◆ **TASK GOAL**
Leave out the pictures, then return the records word for word.

START EXERCISE DATA

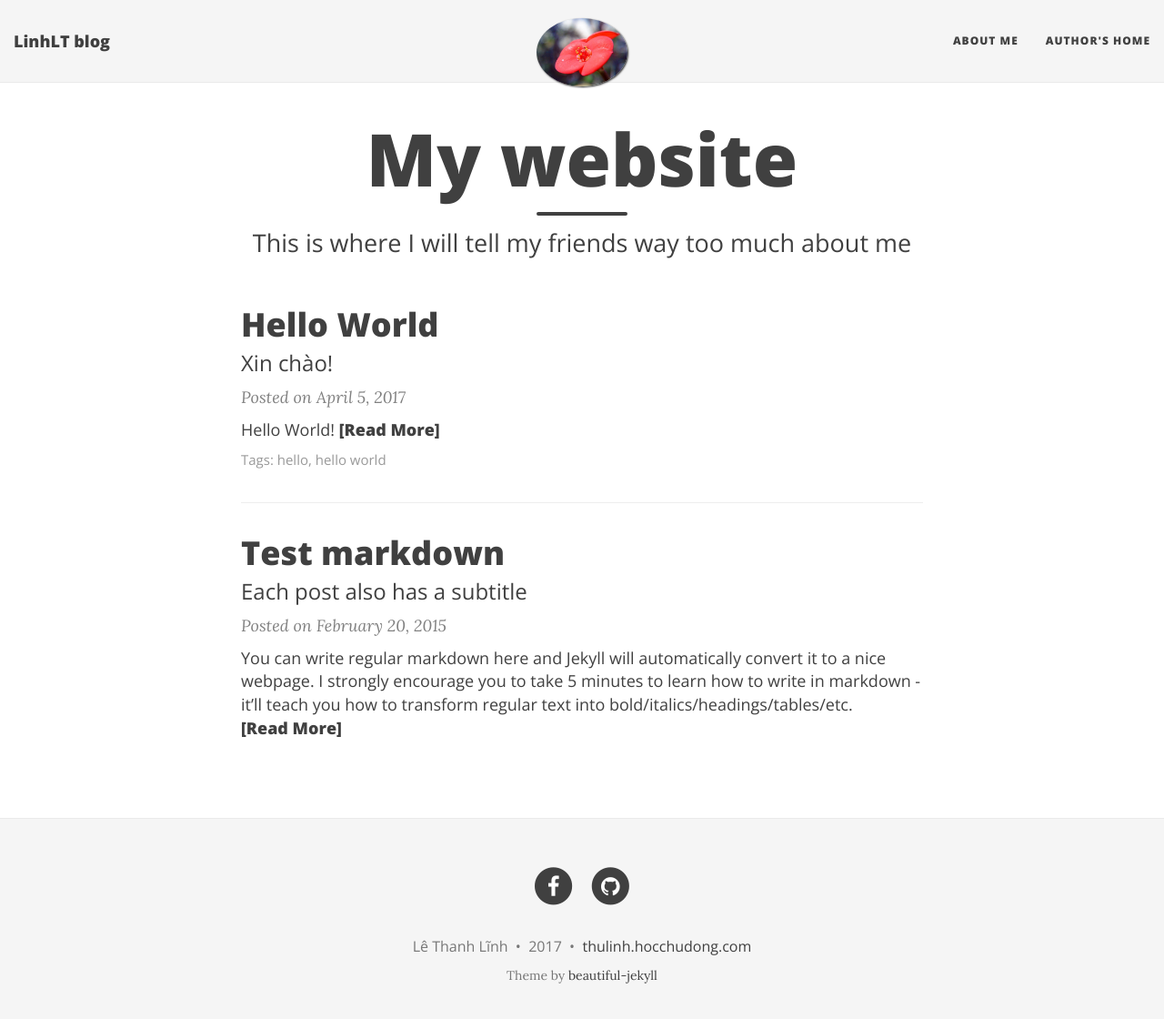
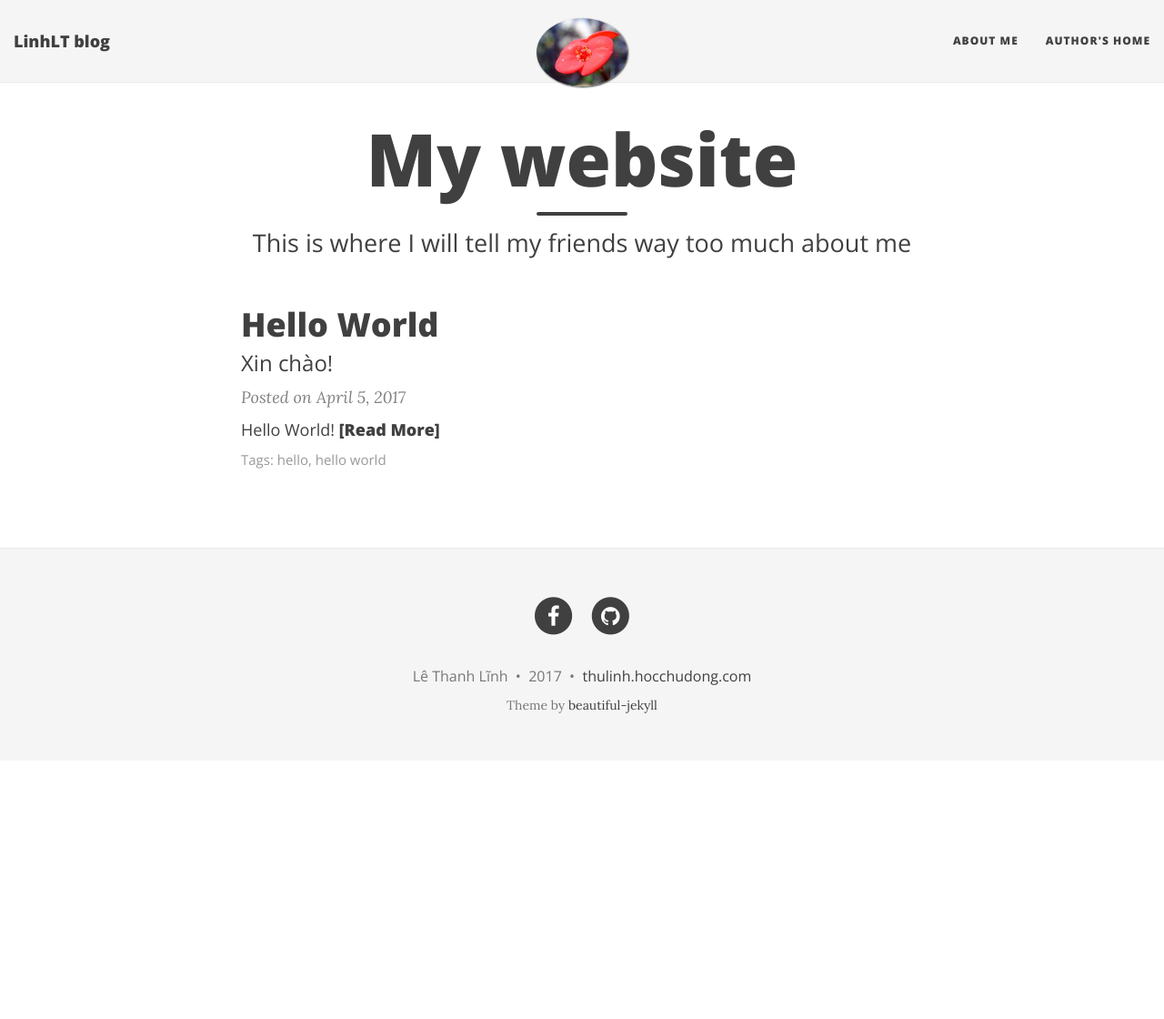
Before and after one commit to linhlt247/linhlt247.github.io, a Jekyll site: the page built from index.html, in a window 1280 px wide and 1133 px high. Shown: the top 1120 px of the window at 91% size. Built offline with Jekyll 4.4.1, drawn with Linux system fonts in a browser that asks for light colours; nearby versions of some CDN libraries; the list of posts is cut into pages by our own code.

Commit message:
update first post

````diff
--- a/_config.yml
+++ b/_config.yml
@@ -4,7 +4,7 @@
 # baseurl is the website's URL without the hostname
 
 # If you are building a simple GitHub user page (http://username.github.io) then use these settings:
-url: "http://thulinh.hocchudong.com"
+url: "https://thulinh.hocchudong.com"
 enforce_ssl: thulinh.hocchudong.com
 baseurl: ""
 
--- a/_posts/2015-02-20-test-markdown.md
+++ /dev/null
@@ -1,52 +0,0 @@
----
-layout: post
-title: Test markdown
-subtitle: Each post also has a subtitle
----
-
-You can write regular [markdown](http://markdowntutorial.com/) here and Jekyll will automatically convert it to a nice webpage.  I strongly encourage you to [take 5 minutes to learn how to write in markdown](http://markdowntutorial.com/) - it'll teach you how to transform regular text into bold/italics/headings/tables/etc.
-
-**Here is some bold text**
-
-## Here is a secondary heading
-
-Here's a useless table:
-
-| Number | Next number | Previous number |
-| :------ |:--- | :--- |
-| Five | Six | Four |
-| Ten | Eleven | Nine |
-| Seven | Eight | Six |
-| Two | Three | One |
-
-
-How about a yummy crepe?
-
-![Crepe](http://s3-media3.fl.yelpcdn.com/bphoto/cQ1Yoa75m2yUFFbY2xwuqw/348s.jpg)
-
-Here's a code chunk:
-
-~~~
-var foo = function(x) {
-  return(x + 5);
-}
-foo(3)
-~~~
-
-And here is the same code with syntax highlighting:
-
-```javascript
-var foo = function(x) {
-  return(x + 5);
-}
-foo(3)
-```
-
-And here is the same code yet again but with line numbers:
-
-{% highlight javascript linenos %}
-var foo = function(x) {
-  return(x + 5);
-}
-foo(3)
-{% endhighlight %}
````
Also changed, not shown: _posts/2017-04-05-Hello-word.md (+4 -6 lines).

END EXERCISE DATA

◆ **WRITTEN RESPONSE**
Before and after one commit to linhlt247/linhlt247.github.io, a Jekyll site: the page built from index.html, in a window 1280 px wide and 1133 px high. Shown: the top 1120 px of the window at 91% size. Built offline with Jekyll 4.4.1, drawn with Linux system fonts in a browser that asks for light colours; nearby versions of some CDN libraries; the list of posts is cut into pages by our own code.

Commit message:
update first post

````diff
--- a/_config.yml
+++ b/_config.yml
@@ -4,7 +4,7 @@
 # baseurl is the website's URL without the hostname
 
 # If you are building a simple GitHub user page (http://username.github.io) then use these settings:
-url: "http://thulinh.hocchudong.com"
+url: "https://thulinh.hocchudong.com"
 enforce_ssl: thulinh.hocchudong.com
 baseurl: ""
 
--- a/_posts/2015-02-20-test-markdown.md
+++ /dev/null
@@ -1,52 +0,0 @@
----
-layout: post
-title: Test markdown
-subtitle: Each post also has a subtitle
----
-
-You can write regular [markdown](http://markdowntutorial.com/) here and Jekyll will automatically convert it to a nice webpage.  I strongly encourage you to [take 5 minutes to learn how to write in markdown](http://markdowntutorial.com/) - it'll teach you how to transform regular text into bold/italics/headings/tables/etc.
-
-**Here is some bold text**
-
-## Here is a secondary heading
-
-Here's a useless table:
-
-| Number | Next number | Previous number |
-| :------ |:--- | :--- |
-| Five | Six | Four |
-| Ten | Eleven | Nine |
-| Seven | Eight | Six |
-| Two | Three | One |
-
-
-How about a yummy crepe?
-
-![Crepe](http://s3-media3.fl.yelpcdn.com/bphoto/cQ1Yoa75m2yUFFbY2xwuqw/348s.jpg)
-
-Here's a code chunk:
-
-~~~
-var foo = function(x) {
-  return(x + 5);
-}
-foo(3)
-~~~
-
-And here is the same code with syntax highlighting:
-
-```javascript
-var foo = function(x) {
-  return(x + 5);
-}
-foo(3)
-```
-
-And here is the same code yet again but with line numbers:
-
-{% highlight javascript linenos %}
-var foo = function(x) {
-  return(x + 5);
-}
-foo(3)
-{% endhighlight %}
````
Also changed, not shown: _posts/2017-04-05-Hello-word.md (+4 -6 lines).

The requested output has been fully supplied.